A new Kenya National Commission on Human Rights (KNCHR) survey report shows that a majority of Kenyans want the death penalty abolished.
In the report, Kenyans think many innocent people are convicted, with 90 percent of those polled supporting the abolition of the death penalty, while 51 percent of the public wants it retained.
However, 61 percent of the public thought that 'many' or 'some' innocent people were sentenced to death in Kenya.
As a result, concerns about wrongful executions reduced support for retention from 51 percent to just 28 percent.
Some Kenyans support death penalty
Those against the death penalty believed that criminals deserved the opportunity for rehabilitation.
The report further showed that opinion formers were particularly concerned over wrongful convictions and human rights abuse.
Only 21 percent of respondents knew no executions had occurred in the past ten years.
There are approximately 600 people on death row in Kenya.

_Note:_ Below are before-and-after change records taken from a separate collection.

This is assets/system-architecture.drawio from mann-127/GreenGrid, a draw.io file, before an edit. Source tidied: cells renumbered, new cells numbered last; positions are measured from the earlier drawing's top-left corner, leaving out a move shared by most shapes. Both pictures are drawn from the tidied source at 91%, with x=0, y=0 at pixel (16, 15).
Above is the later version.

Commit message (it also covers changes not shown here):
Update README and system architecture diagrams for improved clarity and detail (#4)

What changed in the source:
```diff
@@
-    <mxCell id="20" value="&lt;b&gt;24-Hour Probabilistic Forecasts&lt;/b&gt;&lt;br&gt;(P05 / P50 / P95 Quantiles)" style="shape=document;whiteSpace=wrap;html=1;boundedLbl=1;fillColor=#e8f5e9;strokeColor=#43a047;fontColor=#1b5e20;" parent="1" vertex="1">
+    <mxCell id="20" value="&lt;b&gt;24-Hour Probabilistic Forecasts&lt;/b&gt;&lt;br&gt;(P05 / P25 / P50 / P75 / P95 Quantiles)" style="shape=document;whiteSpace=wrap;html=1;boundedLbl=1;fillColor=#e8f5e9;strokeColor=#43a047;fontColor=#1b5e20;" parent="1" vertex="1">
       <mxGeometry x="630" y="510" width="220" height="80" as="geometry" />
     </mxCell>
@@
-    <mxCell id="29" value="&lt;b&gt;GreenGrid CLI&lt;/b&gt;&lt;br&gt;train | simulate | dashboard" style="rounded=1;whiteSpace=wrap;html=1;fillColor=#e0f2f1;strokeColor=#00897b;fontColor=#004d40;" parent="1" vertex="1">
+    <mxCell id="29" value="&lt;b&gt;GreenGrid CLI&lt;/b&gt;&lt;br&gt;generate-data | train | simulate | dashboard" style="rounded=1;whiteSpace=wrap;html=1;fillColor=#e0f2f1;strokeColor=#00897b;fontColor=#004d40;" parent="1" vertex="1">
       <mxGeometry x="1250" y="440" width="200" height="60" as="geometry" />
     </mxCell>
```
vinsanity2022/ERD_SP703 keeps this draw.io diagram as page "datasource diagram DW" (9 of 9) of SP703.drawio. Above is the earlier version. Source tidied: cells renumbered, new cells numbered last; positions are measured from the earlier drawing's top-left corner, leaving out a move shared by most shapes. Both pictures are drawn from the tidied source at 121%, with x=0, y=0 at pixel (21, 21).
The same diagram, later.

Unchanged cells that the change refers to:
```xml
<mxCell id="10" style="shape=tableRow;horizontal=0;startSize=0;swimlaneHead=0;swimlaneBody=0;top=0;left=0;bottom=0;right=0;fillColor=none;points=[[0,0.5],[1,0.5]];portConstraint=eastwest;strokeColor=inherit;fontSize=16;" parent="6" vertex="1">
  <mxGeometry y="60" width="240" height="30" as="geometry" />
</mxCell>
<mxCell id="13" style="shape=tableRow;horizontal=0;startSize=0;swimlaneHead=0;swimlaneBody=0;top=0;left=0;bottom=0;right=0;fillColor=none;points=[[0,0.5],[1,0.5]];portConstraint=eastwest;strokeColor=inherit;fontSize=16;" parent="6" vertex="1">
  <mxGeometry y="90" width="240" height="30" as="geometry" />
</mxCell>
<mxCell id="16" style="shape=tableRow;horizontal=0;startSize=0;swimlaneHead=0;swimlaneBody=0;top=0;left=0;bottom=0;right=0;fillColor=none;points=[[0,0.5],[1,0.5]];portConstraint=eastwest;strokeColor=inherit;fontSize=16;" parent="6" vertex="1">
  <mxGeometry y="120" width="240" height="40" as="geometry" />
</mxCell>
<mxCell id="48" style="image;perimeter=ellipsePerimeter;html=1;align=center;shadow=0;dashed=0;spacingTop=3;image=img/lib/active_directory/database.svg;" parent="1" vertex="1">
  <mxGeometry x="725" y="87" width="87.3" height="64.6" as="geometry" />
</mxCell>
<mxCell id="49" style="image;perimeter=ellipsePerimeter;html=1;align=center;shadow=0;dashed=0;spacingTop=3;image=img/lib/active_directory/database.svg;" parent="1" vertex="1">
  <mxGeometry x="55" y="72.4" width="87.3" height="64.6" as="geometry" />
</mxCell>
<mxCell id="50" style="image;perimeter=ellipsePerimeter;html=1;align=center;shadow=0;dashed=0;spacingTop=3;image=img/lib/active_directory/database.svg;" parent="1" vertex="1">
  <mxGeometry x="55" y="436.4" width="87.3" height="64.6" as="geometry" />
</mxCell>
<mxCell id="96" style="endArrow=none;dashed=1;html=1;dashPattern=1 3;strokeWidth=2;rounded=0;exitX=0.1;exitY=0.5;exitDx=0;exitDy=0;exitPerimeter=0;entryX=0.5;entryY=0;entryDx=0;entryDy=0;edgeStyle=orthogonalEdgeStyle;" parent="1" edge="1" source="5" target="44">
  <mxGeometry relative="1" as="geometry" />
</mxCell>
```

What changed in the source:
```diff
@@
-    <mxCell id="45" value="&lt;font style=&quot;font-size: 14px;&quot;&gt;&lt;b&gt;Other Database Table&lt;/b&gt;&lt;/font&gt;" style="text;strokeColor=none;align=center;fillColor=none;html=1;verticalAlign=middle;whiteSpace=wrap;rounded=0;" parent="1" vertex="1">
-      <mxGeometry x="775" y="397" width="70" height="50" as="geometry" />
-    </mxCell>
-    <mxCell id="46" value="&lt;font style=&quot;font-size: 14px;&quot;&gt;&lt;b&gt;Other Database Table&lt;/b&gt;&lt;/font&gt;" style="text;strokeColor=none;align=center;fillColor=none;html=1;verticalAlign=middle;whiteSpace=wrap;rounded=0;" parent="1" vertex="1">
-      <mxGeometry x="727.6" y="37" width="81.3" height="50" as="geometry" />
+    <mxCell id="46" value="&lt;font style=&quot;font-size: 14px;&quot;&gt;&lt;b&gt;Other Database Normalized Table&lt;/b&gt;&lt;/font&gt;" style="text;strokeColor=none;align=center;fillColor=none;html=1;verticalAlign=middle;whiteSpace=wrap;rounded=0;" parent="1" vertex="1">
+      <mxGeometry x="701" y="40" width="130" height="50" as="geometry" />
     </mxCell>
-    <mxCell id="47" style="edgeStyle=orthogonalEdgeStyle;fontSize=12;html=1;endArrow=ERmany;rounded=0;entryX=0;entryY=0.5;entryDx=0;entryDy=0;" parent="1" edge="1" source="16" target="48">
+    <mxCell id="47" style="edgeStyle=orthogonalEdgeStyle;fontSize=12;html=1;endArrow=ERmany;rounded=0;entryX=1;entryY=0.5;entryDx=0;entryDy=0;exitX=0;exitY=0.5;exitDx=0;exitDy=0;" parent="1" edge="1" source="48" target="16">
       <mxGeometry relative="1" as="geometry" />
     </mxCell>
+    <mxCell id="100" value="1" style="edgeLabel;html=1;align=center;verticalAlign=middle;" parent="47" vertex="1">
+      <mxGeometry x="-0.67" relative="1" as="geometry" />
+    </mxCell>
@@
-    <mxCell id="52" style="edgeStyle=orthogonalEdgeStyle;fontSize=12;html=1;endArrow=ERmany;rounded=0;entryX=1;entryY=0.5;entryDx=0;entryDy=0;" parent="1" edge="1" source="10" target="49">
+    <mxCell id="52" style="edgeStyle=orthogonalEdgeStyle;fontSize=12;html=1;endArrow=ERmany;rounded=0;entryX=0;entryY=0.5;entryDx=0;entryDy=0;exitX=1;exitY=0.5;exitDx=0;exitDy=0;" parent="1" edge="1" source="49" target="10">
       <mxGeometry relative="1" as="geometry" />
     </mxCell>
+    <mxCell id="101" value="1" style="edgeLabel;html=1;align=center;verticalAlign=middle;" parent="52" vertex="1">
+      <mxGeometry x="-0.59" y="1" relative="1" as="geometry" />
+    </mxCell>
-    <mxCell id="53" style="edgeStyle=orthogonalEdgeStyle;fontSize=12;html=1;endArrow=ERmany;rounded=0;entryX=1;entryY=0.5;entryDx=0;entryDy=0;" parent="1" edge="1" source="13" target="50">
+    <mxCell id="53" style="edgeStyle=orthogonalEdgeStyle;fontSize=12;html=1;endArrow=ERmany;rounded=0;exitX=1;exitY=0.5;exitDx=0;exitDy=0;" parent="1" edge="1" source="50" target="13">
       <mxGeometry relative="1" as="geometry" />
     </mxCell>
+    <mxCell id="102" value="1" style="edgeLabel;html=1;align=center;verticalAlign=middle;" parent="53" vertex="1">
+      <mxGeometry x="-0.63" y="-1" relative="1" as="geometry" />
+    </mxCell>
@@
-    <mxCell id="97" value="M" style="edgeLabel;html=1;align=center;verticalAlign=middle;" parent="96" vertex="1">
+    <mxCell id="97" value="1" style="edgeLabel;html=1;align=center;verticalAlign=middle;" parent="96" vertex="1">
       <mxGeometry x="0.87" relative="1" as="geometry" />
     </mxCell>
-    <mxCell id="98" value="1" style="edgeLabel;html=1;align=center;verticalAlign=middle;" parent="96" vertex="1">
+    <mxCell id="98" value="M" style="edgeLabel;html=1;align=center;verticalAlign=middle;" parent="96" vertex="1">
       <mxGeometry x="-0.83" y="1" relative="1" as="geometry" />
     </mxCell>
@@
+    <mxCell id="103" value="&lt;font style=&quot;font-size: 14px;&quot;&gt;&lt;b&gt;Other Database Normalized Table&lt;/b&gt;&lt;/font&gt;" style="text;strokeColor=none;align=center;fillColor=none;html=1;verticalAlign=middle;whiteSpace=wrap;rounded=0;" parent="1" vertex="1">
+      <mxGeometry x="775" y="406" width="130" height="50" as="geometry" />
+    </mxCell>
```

Apart from stiffer penalties, members of the public said an alternative means of reducing crime suggested social justice measures, including moral education for young people, poverty reduction, and more effective policing.
"Most opinion formers believed the government viewed it as a deterrent against serious crime, that there was a lack of political leaders pushing for change and that politicians were nervous to advocate for abolition in case it proved unpopular with the electorate," the survey reads in part.
Kenyans believe the death penalty is a 'sleeping law.'